The SEC claims the representations made in the financial statements were false because VWB’s results contained numerous departures from GAAP that “materially overstated” the company’s revenues and understated its net losses. In addition, contrary to Stumacher’s audit reports, his audits were not conducted in accordance with GAAS because he failed to comply with professional standards related to field work and general standards in the performance of his audits.

In a related administrative and cease-and-desist proceeding, the commission also issued a settled order against Stumacher finding that he engaged in improper professional conduct and violated certain securities rules. According to the settlement documents, he was suspended from practicing before the SEC and required to cease and desist from committing or causing any further violations of the provisions charged.

Furthermore, in a related civil action, the SEC charged VWB and two other individuals with accounting fraud related to the company’s annual and quarterly filings and the issuance of false and misleading press releases. The two individuals are former CEO and principal financial and accounting officer Vernon Jeffrey Harrell and VWB’s largest shareholder, David J. Aubel.
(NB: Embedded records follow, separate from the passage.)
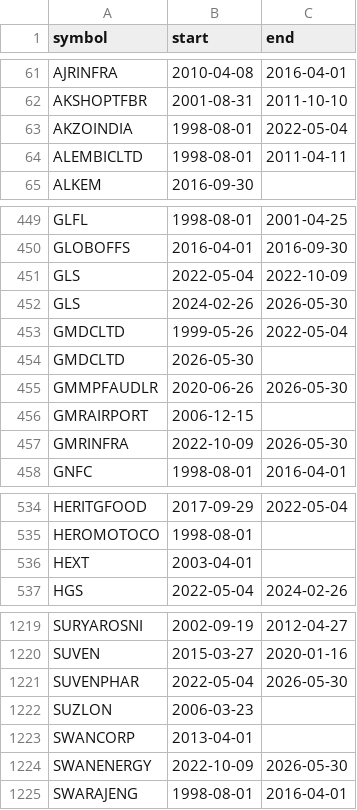
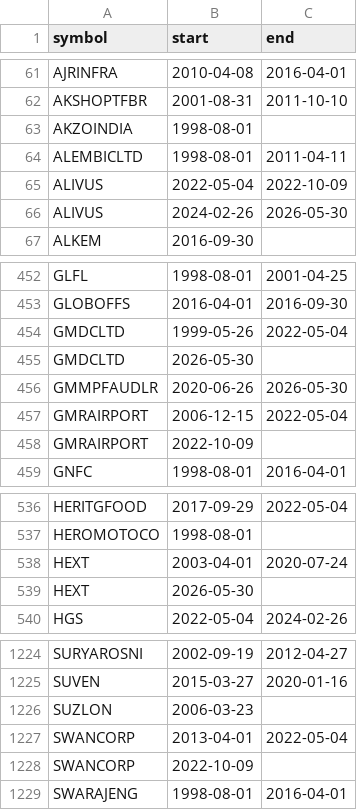
Before and after one commit to rishabhjain0295-web/nifty500-momentum-backtest, a CSV file: data/nifty500_membership_calendar.csv, drawn as a sheet; only a part is shown, gaps mark what is left out; the diff covers the shown part only.

```diff
--- a/data/nifty500_membership_calendar.csv
+++ b/data/nifty500_membership_calendar.csv
@@ -62,4 +62,6 @@ AJRINFRA,2010-04-08,2016-04-01
 AKSHOPTFBR,2001-08-31,2011-10-10
-AKZOINDIA,1998-08-01,2022-05-04
+AKZOINDIA,1998-08-01,
 ALEMBICLTD,1998-08-01,2011-04-11
+ALIVUS,2022-05-04,2022-10-09
+ALIVUS,2024-02-26,2026-05-30
 ALKEM,2016-09-30,
@@ -450,4 +453,2 @@ GLFL,1998-08-01,2001-04-25
 GLOBOFFS,2016-04-01,2016-09-30
-GLS,2022-05-04,2022-10-09
-GLS,2024-02-26,2026-05-30
 GMDCLTD,1999-05-26,2022-05-04
@@ -455,4 +456,4 @@ GMDCLTD,2026-05-30,
 GMMPFAUDLR,2020-06-26,2026-05-30
-GMRAIRPORT,2006-12-15,
-GMRINFRA,2022-10-09,2026-05-30
+GMRAIRPORT,2006-12-15,2022-05-04
+GMRAIRPORT,2022-10-09,
 GNFC,1998-08-01,2016-04-01
@@ -535,3 +537,4 @@ HERITGFOOD,2017-09-29,2022-05-04
 HEROMOTOCO,1998-08-01,
-HEXT,2003-04-01,
+HEXT,2003-04-01,2020-07-24
+HEXT,2026-05-30,
 HGS,2022-05-04,2024-02-26
@@ -1220,6 +1225,5 @@ SURYAROSNI,2002-09-19,2012-04-27
 SUVEN,2015-03-27,2020-01-16
-SUVENPHAR,2022-05-04,2026-05-30
 SUZLON,2006-03-23,
-SWANCORP,2013-04-01,
-SWANENERGY,2022-10-09,2026-05-30
+SWANCORP,2013-04-01,2022-05-04
+SWANCORP,2022-10-09,
 SWARAJENG,1998-08-01,2016-04-01
```
Also changed, not shown: 7 added rows, 6 removed rows and 29 edited cells elsewhere in this file, data/nifty500_membership_events.csv, 1 other file.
Harrell and Aubel could not be reached for comment.

According to the commission’s complaint, from at least April 2003 to November 2005, VWB — at the direction of its then sole officer and director, Harrell — purportedly filed annual and quarterly reports with the commission that, among other things, materially overstated its revenues, improperly accounted for a failed acquisition, and understated its net losses.

Harrell maintained VWB’s books and records, created its financial statements, and certified the company’s annual reports for 2002 and 2003, as well as its quarterly reports for 2002 to 2004, which he knew, or was severely reckless in not knowing, contained material misstatements and omissions.
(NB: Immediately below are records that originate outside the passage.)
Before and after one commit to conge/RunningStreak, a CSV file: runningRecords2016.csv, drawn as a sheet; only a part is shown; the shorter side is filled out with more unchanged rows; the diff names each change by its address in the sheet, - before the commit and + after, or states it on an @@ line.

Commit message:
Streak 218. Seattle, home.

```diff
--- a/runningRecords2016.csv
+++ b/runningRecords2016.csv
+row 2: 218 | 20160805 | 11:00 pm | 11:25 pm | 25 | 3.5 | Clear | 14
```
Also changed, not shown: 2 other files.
The complaint also alleges that from November 2003 to September 2006, Harrell and Aubel issued a series of false and misleading press releases about VWB. They then allegedly took advantage of the company’s artificially inflated stock price; Aubel purportedly dumped millions of shares of VWB stock into the market, reaping millions of dollars. Harrell allegedly participated in the scheme by signing bogus stock issuance resolutions that allowed Aubel to sell the shares immediately after he received them. Throughout this time, neither Harrell nor Aubel reported their ownership of VWB stock, or changes in their ownership, according to the complaint.

Among the charges, Aubel is accused of aiding and abetting VWB’s violations of the antifraud provisions of securities law. The SEC charged Harrell with knowingly circumventing or failing to implement a system of internal controls, knowingly falsifying VWB books and records, and falsely certifying a number of the company’s annual and quarterly reports. Harrell and Aubel were also charged with violations arising from their failure to report their ownership of company stock.

The commission’s complaint seeks permanent injunctions against VWB, Harrell, and Aubel, enjoining them from future violations of the provisions charged, an order requiring that VWB and Aubel disgorge their ill-gotten gains, with prejudgment interest, and imposing civil penalties against Harrell and Aubel. The SEC also seeks a penny-stock bar against Harrell and Aubel and an officer and director bar against Harrell.